(Records contained in a dataset)

-- Opening Marker --

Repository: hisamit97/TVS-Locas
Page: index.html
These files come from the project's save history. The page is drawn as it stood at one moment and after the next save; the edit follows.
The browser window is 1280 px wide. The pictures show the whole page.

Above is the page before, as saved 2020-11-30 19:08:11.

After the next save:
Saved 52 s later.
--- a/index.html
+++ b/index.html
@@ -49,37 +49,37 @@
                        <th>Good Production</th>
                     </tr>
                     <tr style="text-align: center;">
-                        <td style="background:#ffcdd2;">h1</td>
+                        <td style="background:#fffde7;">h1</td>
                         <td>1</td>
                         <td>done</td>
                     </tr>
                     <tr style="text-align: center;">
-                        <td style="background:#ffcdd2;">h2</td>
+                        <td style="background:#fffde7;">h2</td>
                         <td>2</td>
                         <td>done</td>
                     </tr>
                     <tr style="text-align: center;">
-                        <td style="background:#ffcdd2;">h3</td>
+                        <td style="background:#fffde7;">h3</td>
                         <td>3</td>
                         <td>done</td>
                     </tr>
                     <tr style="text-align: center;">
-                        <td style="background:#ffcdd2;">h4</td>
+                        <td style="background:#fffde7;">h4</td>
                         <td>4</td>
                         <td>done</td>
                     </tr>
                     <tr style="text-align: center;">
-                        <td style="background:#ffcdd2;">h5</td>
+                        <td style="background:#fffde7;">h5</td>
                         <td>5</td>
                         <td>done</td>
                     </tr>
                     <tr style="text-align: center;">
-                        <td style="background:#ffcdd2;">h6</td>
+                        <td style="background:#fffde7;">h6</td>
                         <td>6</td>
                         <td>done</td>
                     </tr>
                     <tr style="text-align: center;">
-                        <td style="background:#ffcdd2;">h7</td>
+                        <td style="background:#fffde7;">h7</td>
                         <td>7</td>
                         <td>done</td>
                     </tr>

-- Closing Marker --
-- Opening Marker --

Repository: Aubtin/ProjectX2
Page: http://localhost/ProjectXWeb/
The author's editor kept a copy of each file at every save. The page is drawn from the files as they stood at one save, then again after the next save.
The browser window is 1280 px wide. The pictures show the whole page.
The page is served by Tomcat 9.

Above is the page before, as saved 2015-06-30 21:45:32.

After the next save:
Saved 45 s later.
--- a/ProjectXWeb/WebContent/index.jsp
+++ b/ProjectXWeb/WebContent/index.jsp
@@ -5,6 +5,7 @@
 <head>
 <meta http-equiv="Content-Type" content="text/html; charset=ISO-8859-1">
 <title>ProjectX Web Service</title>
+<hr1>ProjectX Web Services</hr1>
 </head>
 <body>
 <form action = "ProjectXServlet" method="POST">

-- Closing Marker --

Assigned task:
Every line of the records above where the string "index" is found should be copied.

The completed task:
Page: index.html
--- a/index.html
+++ b/index.html
--- a/ProjectXWeb/WebContent/index.jsp
+++ b/ProjectXWeb/WebContent/index.jsp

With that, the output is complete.